Return a copy of every line in the records that includes the word "Grid".

>>

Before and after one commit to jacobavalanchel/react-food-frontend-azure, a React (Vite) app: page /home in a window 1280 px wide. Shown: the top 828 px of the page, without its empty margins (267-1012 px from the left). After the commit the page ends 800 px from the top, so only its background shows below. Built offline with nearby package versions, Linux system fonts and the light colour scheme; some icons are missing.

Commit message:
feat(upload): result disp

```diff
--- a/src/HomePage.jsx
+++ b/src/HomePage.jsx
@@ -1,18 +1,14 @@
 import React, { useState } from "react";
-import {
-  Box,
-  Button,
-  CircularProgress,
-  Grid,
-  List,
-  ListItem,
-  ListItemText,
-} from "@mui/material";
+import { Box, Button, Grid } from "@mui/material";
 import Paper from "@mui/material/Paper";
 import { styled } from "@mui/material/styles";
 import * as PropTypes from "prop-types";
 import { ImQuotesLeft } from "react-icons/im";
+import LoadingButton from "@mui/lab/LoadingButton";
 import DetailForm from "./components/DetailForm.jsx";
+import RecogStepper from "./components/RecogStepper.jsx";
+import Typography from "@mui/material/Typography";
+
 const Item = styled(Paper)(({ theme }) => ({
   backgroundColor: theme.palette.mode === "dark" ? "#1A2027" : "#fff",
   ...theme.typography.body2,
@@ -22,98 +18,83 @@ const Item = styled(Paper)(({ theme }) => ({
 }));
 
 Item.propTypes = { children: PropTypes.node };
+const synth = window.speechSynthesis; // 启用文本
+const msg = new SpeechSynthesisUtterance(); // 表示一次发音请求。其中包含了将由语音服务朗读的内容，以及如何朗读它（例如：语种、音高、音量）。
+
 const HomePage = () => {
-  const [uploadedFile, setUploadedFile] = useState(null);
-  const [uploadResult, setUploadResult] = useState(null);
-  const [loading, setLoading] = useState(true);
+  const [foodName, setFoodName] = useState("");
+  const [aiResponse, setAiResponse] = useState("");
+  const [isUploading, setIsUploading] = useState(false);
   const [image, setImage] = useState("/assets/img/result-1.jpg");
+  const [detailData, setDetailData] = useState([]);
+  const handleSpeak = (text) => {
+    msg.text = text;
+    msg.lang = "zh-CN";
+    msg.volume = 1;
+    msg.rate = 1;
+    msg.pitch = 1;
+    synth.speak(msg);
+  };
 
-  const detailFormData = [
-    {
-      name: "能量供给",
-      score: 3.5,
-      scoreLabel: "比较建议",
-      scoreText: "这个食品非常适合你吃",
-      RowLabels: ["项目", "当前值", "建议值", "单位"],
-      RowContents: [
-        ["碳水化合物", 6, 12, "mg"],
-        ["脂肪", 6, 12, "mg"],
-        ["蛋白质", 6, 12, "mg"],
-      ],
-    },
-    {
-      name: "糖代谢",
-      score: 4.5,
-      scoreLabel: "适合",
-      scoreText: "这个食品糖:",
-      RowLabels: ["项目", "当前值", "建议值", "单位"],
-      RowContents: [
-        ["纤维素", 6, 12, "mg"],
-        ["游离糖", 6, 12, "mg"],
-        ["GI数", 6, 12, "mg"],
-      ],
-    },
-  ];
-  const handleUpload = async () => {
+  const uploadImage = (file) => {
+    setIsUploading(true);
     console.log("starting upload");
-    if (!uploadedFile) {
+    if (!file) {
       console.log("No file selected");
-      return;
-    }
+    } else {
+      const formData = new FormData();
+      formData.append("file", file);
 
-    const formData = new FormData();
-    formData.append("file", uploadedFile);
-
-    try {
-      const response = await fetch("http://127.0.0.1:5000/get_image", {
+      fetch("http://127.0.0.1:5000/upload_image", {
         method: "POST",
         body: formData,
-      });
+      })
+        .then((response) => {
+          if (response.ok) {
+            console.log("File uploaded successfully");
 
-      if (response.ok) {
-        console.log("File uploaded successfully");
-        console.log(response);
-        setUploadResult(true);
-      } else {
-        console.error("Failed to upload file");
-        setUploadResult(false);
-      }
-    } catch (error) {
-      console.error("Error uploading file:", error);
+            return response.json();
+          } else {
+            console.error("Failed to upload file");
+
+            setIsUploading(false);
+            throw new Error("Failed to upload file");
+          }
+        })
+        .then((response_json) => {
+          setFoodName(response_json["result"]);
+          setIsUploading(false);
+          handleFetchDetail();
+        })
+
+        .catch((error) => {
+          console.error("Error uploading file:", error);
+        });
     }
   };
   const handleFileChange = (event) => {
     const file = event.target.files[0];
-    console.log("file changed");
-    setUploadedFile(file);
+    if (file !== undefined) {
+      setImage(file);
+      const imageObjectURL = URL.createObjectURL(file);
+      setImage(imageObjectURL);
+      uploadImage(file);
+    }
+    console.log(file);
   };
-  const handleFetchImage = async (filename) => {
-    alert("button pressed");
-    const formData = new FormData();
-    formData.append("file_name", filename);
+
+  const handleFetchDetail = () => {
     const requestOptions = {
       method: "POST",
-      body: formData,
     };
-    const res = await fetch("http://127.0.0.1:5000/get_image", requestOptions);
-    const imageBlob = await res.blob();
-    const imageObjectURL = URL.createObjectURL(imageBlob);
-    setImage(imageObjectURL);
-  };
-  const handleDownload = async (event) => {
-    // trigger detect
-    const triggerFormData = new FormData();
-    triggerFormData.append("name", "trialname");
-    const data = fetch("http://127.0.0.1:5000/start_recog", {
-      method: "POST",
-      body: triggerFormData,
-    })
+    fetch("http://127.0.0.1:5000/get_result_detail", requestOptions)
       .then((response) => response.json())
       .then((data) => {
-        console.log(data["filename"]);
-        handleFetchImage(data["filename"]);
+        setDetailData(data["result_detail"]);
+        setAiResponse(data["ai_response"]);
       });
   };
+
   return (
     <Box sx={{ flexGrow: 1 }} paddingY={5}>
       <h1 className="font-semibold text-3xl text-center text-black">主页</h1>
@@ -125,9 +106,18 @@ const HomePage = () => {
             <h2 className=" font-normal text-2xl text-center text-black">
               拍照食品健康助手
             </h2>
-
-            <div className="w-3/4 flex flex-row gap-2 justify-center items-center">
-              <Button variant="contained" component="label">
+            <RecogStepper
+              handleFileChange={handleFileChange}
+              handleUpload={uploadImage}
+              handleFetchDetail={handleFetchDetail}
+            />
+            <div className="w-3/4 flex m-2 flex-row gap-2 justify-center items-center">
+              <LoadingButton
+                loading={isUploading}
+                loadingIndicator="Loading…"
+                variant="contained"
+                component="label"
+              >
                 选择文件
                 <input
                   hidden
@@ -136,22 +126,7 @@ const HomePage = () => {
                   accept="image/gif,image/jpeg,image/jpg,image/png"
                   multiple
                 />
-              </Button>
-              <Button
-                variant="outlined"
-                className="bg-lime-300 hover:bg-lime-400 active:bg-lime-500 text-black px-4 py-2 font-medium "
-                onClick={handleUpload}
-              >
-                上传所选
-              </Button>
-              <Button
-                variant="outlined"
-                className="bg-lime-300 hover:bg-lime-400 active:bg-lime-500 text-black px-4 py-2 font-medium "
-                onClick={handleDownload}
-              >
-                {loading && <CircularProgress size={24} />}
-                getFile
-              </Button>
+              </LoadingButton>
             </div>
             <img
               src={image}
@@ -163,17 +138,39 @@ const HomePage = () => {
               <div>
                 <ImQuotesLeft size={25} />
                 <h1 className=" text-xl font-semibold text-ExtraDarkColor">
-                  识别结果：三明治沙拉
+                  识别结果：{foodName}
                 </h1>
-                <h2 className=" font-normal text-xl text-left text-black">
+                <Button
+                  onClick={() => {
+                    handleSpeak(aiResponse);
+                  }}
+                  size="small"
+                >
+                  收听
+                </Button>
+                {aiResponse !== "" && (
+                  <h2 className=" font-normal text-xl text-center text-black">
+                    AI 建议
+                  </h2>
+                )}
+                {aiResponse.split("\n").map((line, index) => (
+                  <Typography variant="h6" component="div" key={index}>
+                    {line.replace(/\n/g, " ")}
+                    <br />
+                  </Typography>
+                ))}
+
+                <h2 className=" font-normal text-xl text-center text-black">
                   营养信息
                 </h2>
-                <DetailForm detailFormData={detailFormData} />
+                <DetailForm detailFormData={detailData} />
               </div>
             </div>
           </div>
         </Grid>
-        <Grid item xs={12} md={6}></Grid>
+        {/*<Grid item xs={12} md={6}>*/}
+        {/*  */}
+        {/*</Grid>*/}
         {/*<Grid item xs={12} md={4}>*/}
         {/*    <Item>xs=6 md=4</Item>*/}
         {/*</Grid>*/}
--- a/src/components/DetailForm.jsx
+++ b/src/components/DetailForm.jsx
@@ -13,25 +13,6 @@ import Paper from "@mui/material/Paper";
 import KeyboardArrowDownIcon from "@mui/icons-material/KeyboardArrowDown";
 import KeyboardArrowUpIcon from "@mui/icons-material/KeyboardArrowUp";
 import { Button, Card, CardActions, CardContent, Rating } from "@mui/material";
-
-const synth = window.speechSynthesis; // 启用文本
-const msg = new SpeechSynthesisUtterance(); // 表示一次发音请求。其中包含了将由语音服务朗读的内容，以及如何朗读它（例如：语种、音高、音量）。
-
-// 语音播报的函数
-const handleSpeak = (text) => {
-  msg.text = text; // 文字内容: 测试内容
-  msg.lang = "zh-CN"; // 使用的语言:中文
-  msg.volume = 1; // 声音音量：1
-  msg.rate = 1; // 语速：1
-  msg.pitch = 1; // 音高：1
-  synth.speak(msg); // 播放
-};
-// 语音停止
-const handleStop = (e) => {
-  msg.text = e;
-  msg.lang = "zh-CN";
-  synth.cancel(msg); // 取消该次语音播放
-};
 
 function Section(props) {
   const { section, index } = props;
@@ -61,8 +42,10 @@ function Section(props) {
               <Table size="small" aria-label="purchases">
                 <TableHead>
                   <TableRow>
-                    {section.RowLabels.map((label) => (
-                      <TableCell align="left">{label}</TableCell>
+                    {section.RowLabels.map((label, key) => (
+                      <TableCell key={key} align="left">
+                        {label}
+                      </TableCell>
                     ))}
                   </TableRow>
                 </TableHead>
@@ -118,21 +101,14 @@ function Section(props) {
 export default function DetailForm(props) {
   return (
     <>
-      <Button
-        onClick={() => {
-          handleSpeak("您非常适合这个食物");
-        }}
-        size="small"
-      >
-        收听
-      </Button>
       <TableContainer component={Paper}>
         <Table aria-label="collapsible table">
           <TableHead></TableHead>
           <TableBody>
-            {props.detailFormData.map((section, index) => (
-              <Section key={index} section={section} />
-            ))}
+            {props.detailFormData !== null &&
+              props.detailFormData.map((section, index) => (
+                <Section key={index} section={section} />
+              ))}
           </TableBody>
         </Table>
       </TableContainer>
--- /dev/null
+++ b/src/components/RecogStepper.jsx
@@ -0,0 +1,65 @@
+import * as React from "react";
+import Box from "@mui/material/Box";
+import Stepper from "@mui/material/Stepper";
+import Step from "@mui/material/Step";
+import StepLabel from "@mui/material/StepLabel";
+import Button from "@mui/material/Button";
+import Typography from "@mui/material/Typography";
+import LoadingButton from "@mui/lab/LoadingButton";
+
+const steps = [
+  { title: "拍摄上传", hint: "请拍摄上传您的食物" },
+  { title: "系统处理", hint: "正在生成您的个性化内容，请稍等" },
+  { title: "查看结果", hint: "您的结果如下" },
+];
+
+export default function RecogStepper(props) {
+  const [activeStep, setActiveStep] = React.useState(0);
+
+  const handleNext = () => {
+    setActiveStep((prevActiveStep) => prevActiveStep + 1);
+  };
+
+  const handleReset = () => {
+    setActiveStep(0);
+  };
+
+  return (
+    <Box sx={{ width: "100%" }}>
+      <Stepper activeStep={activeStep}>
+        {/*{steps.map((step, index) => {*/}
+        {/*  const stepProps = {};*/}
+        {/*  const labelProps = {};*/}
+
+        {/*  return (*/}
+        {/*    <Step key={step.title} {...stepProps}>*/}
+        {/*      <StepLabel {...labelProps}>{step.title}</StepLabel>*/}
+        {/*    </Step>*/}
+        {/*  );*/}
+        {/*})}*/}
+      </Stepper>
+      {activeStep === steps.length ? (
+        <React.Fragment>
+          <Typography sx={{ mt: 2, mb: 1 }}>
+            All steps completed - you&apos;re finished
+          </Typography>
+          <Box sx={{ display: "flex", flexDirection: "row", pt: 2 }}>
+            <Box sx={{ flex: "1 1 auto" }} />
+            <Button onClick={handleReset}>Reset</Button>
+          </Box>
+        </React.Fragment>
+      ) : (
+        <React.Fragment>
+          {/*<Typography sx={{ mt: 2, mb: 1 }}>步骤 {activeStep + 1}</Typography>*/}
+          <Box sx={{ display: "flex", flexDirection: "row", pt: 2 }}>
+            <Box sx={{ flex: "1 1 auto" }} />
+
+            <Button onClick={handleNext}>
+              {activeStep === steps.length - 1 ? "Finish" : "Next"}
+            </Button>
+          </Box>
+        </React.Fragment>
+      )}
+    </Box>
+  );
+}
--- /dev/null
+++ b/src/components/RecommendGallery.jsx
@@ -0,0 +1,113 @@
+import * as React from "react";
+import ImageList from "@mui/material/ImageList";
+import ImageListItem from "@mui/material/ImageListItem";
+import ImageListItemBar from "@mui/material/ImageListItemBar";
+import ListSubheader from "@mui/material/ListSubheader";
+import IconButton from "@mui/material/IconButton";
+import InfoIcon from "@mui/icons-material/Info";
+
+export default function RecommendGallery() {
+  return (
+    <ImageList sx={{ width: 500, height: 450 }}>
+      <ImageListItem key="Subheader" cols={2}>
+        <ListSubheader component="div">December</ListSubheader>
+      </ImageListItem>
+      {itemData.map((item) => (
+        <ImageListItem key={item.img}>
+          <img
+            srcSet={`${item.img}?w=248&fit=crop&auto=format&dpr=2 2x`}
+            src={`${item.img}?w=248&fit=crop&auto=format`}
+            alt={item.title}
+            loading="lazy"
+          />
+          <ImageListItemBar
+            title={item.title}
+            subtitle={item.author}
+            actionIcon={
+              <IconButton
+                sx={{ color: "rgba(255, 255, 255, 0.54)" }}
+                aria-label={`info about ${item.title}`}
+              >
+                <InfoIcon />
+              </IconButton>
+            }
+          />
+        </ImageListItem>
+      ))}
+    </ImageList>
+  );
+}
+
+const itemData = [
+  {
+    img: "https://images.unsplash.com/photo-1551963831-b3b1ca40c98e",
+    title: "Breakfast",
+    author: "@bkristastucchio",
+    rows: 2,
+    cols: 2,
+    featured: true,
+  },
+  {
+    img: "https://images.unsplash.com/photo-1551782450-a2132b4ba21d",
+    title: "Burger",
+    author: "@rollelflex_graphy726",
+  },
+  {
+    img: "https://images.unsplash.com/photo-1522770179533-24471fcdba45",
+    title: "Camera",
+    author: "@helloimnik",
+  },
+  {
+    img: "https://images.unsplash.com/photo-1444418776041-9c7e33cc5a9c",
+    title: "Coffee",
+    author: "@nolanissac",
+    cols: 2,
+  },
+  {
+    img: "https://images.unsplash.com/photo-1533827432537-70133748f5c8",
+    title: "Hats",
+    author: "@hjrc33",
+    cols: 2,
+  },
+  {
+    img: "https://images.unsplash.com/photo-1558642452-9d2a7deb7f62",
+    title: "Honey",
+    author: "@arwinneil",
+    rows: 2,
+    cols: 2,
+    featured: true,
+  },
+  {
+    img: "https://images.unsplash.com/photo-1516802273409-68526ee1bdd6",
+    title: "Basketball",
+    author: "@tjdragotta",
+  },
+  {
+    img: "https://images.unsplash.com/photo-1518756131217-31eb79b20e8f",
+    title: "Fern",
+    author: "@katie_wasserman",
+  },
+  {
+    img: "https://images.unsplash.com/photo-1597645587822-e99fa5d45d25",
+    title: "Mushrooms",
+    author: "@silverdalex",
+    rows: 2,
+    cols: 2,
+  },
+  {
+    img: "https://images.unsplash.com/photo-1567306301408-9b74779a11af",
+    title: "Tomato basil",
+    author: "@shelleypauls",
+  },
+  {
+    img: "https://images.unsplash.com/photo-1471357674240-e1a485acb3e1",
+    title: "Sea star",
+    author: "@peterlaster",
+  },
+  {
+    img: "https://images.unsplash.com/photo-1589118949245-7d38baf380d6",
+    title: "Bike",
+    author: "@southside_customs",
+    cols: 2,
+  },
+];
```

<<

Written solution »
-  Grid,
+import { Box, Button, Grid } from "@mui/material";
         </Grid>
-        <Grid item xs={12} md={6}></Grid>
+        {/*<Grid item xs={12} md={6}>*/}
+        {/*</Grid>*/}
         {/*<Grid item xs={12} md={4}>*/}
         {/*</Grid>*/}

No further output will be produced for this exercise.